David J. Miller And Minnesota Independent Cooperative, Inc., Convicted In Multi-Million-Dollar Prescription Drug Diversion Scheme
SAN FRANCISCO – A federal grand jury handed down an indictment charging Lindsay Marie Clark with receiving, offering, and delivering misbranded drugs and misbranded and adulterated devices, in a scheme to buy at a discount and inject into patients products lacking FDA approval, announced Acting United States Attorney Stephanie M. Hinds and Lisa L. Malinowski, Special Agent in Charge of the Food and Drug Administration (FDA) Office of Criminal Investigations, Los Angeles Field Office.
The indictment, filed April 1, 2021, and unsealed earlier today, alleges that Clark, 44, of San Francisco, is a California physician, with practices in San Francisco and San Mateo, who specialized in procedures that use injectable drugs and devices for cosmetic or aesthetic purposes. The indictment explains that federal law regulates the manufacture, labeling, distribution, and administration of biologics, drugs, and devices shipped or received in interstate commerce. The law forbids, as a felony, the receipt and delivery of misbranded or adulterated products with intent to defraud and mislead. Regulated products include drugs such as injectable botulinum toxin and devices such as injectable hyaluronic acid dermal fillers. Under Congress’s regulatory scheme, the FDA approved the use of Botox®, the brand name of a drug derived from Botulinum Toxin Type A. In addition, the FDA approved the use of dermal fillers made from hyaluronic acid, as Class III medical devices, under the name Juvederm® and related names.
According to the indictment, from at least April 2016 until no earlier than February 2020, Clark obtained drugs and devices, represented by sellers to be foreign versions of Botox® and Juvederm®, that were not the subjects of FDA approval. Clark allegedly obtained these products from sources abroad, primarily by ordering the drugs and devices over the phone and internet. The indictment alleges that Clark purchased at least $270,951 worth of products from these foreign online “pharmacies” and “depots,” and obtained revenue from services rendered in connection with these products, perhaps more than $1,069,880.
The indictment alleges that Clark instructed staff to conceal the true identity, name, and source of these products from patients. The indictment also alleges that Clark had patients sign misleading “consent” forms that referred only to products approved by the FDA, rather than informing patients that they were receiving unlicensed and unapproved products. The indictment further alleges that Clark charged patients the same price for the “Botox” and “Juvederm” products whether the products were FDA-licensed and approved, or unlicensed and unapproved.
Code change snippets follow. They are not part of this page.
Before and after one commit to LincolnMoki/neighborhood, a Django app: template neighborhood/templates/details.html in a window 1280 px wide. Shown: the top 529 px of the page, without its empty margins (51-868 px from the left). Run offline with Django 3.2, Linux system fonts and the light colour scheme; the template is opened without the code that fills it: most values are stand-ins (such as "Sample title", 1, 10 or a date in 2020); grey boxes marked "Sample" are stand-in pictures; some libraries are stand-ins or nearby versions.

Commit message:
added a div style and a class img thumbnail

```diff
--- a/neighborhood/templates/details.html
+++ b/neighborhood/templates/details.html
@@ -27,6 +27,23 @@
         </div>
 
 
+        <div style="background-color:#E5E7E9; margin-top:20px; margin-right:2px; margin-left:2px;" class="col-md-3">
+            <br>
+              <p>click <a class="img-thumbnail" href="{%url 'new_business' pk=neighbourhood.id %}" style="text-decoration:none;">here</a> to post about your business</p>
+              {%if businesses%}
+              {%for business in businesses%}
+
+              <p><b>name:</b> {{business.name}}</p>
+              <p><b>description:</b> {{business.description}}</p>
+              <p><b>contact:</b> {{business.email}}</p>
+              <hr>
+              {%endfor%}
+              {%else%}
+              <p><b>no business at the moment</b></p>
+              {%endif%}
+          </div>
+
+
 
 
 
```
“Health care professionals who dispense and administer misbranded and adulterated prescription drugs and devices of unknown origin put the health of their patients at significant risk,” said Special Agent in Charge Lisa L. Malinowski, FDA Office of Criminal Investigations Los Angeles Field Office. “We will continue to pursue and bring to justice those who choose to subvert the safeguards of the legitimate drug and device regulatory regime and supply chain and jeopardize the public health.”
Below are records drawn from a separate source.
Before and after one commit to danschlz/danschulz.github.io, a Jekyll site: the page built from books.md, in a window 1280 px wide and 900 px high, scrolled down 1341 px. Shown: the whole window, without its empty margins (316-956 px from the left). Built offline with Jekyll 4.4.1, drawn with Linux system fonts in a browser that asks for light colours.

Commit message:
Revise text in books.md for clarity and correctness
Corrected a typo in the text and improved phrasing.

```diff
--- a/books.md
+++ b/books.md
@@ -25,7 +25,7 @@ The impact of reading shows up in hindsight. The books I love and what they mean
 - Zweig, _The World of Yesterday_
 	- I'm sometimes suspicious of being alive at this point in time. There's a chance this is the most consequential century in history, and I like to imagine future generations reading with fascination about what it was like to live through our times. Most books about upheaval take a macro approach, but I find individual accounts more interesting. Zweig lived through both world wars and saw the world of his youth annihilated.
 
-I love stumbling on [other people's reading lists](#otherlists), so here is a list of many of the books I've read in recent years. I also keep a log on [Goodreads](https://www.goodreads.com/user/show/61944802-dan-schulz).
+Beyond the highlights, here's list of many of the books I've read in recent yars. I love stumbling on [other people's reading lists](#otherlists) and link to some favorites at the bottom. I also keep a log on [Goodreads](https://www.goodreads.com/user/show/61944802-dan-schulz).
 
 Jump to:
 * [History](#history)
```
Clark is charged with receipt in interstate commerce of a drug that is misbranded, and a device that is adulterated and misbranded, and the delivery or proffered delivery thereof for pay or otherwise, with intent to defraud and mislead, in violation of 21 U.S.C. §§ 331(c), 333(a)(2). If convicted, she faces a maximum penalty of three years in prison and a maximum fine of $10,000. However, any sentence following conviction would be imposed by the court only after consideration of the U.S. Sentencing Guidelines and the federal statute governing the imposition of a sentence, 18 U.S.C. § 3553.
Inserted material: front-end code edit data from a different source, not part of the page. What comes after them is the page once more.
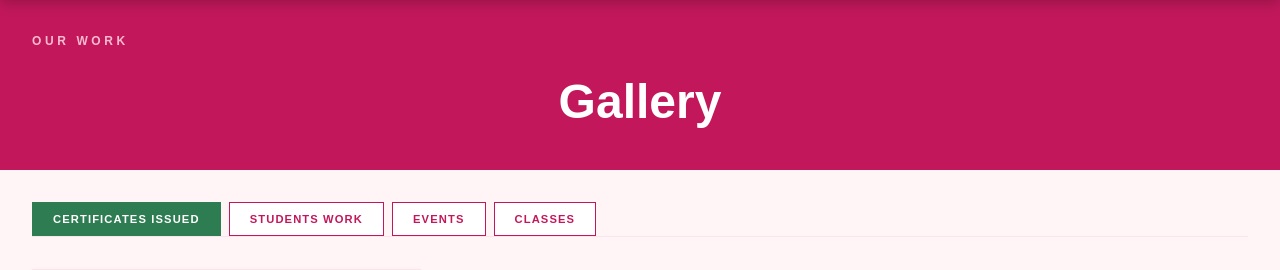
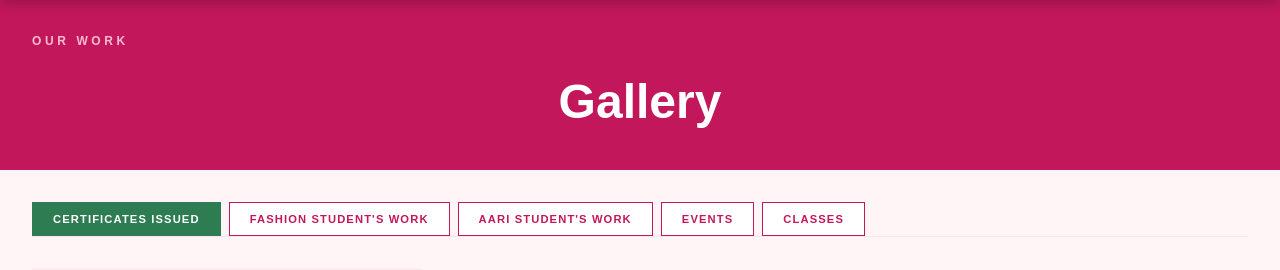
Before and after one commit to me03ashwath/srissnehidi-website, a Django app: page /gallery/ in a window 1280 px wide. Shown: the part 64-334 px from the top of the page. Run offline with Django 5.2, Linux system fonts and the light colour scheme; tables that the repository leaves empty hold one stand-in row (values such as "Sample post").

Commit message:
Added two more gallery tabs

```diff
--- a/core/models.py
+++ b/core/models.py
@@ -26,7 +26,8 @@ class Testimonial(models.Model):
 class GalleryItem(models.Model):
     CATEGORY_CHOICES = [
         ('certificates', 'Certificates Issued'),
-        ('students_work', 'Students Work'),
+        ('fashion_work', "Fashion Student's Work"),
+        ('aari_work', "Aari Student's Work"),
         ('events', 'Events'),
         ('classes', 'Classes'),
     ]
--- a/core/views.py
+++ b/core/views.py
@@ -65,7 +65,8 @@ def gallery(request):
 
     gallery_dict = {
         "certificates": [],
-        "students_work": [],
+        "fashion_work": [],
+        "aari_work": [],
         "events": [],
         "classes": [],
     }
--- a/static/css/main.css
+++ b/static/css/main.css
@@ -1252,6 +1252,18 @@ font-size: 1.875rem;
   background-color: #fce4ec;
 }
 
+.gallery-media-4x3 {
+  aspect-ratio: 4 / 3;
+  overflow: hidden;
+  background-color: #fce4ec;
+}
+
+.gallery-media-3x4 {
+  aspect-ratio: 3 / 4;
+  overflow: hidden;
+  background-color: #fce4ec;
+}
+
 .gallery-media-vid {
   aspect-ratio: 16 / 9;
   background-color: #000;
--- a/templates/gallery.html
+++ b/templates/gallery.html
@@ -18,7 +18,8 @@
     <!-- Tab Bar -->
     <div class="gallery-tabs">
       <button id="tab-certificates"  class="gallery-tab active" onclick="showTab('certificates')">Certificates Issued</button>
-      <button id="tab-students_work" class="gallery-tab"        onclick="showTab('students_work')">Students Work</button>
+      <button id="tab-fashion_work"  class="gallery-tab"        onclick="showTab('fashion_work')">Fashion Student's Work</button>
+      <button id="tab-aari_work"     class="gallery-tab"        onclick="showTab('aari_work')">Aari Student's Work</button>
       <button id="tab-events"        class="gallery-tab"        onclick="showTab('events')">Events</button>
       <button id="tab-classes"       class="gallery-tab"        onclick="showTab('classes')">Classes</button>
     </div>
@@ -53,14 +54,14 @@
       {% endif %}
     </div>
 
-    <!-- Tab: Students Work -->
-    <div id="content-students_work" class="tab-content" style="display:none;">
-      {% if gallery.students_work %}
+    <!-- Tab: Fashion Student's Work -->
+    <div id="content-fashion_work" class="tab-content" style="display:none;">
+      {% if gallery.fashion_work %}
       <div class="gallery-grid">
-        {% for item in gallery.students_work %}
+        {% for item in gallery.fashion_work %}
         <div class="gallery-card">
           {% if item.media_type == 'image' and item.image %}
-            <div class="gallery-media-sq">
+            <div class="gallery-media-4x3">
               <img src="{{ item.image.url }}" alt="{{ item.title }}" class="gallery-img">
             </div>
           {% elif item.media_type == 'video' and item.embed_url %}
@@ -77,7 +78,35 @@
         {% endfor %}
       </div>
       {% else %}
-      <div class="gallery-empty">No student work posted yet.</div>
+      <div class="gallery-empty">No fashion student work posted yet.</div>
+      {% endif %}
+    </div>
+
+    <!-- Tab: Aari Student's Work -->
+    <div id="content-aari_work" class="tab-content" style="display:none;">
+      {% if gallery.aari_work %}
+      <div class="gallery-grid">
+        {% for item in gallery.aari_work %}
+        <div class="gallery-card">
+          {% if item.media_type == 'image' and item.image %}
+            <div class="gallery-media-3x4">
+              <img src="{{ item.image.url }}" alt="{{ item.title }}" class="gallery-img">
+            </div>
+          {% elif item.media_type == 'video' and item.embed_url %}
+            <div class="gallery-media-vid">
+              <iframe src="{{ item.embed_url }}" frameborder="0"
+                      allow="accelerometer; autoplay; clipboard-write; encrypted-media; gyroscope; picture-in-picture"
+                      allowfullscreen title="{{ item.title }}"></iframe>
+            </div>
+          {% else %}
+            <div class="gallery-media-unavailable">Media unavailable</div>
+          {% endif %}
+          {% if item.caption %}<div class="gallery-caption">{{ item.caption }}</div>{% endif %}
+        </div>
+        {% endfor %}
+      </div>
+      {% else %}
+      <div class="gallery-empty">No aari student work posted yet.</div>
       {% endif %}
     </div>
 
@@ -141,7 +170,7 @@
 </section>
 
 <script>
-  var TABS = ['certificates', 'students_work', 'events', 'classes'];
+  var TABS = ['certificates', 'fashion_work', 'aari_work', 'events', 'classes'];
 
   function showTab(activeId) {
     TABS.forEach(function(id) {
```
Also changed, not shown: core/migrations/0003_alter_galleryitem_category.py (added).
Clark made an initial appearance today in federal court before the United States Magistrate Judge Jacqueline Scott Corley. She remains out of custody on bond. Her next scheduled appearance is for a status conference before Senior District Judge Susan Illston on June 4, 2021.
The charges contained in the indictment are mere allegations. As in any criminal case, the defendant is presumed innocent unless and until proven guilty in a court of law.
Assistant U.S. Attorney Joseph Tartakovsky is prosecuting this case with assistance from Laurie Worthen. The prosecution is a result of an investigation by the FDA’s Office of Criminal Investigations.